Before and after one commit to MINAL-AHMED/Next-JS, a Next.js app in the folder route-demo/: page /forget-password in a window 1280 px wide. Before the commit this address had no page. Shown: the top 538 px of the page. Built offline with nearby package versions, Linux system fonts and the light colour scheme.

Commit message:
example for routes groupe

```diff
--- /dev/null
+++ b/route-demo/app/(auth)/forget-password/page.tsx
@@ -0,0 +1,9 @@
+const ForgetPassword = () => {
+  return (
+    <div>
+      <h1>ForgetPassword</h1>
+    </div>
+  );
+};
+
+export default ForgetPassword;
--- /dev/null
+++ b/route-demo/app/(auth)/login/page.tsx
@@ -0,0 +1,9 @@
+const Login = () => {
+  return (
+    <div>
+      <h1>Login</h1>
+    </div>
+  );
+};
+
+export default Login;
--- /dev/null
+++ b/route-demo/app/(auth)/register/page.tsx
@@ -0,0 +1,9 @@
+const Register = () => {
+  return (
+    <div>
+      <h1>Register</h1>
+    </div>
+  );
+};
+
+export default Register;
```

■ **EXERCISE OBJECTIVE**: The expected answer is every line in the data above that carries the string "default".

■ **EXERCISE ANSWER**:
+export default ForgetPassword;
+export default Login;
+export default Register;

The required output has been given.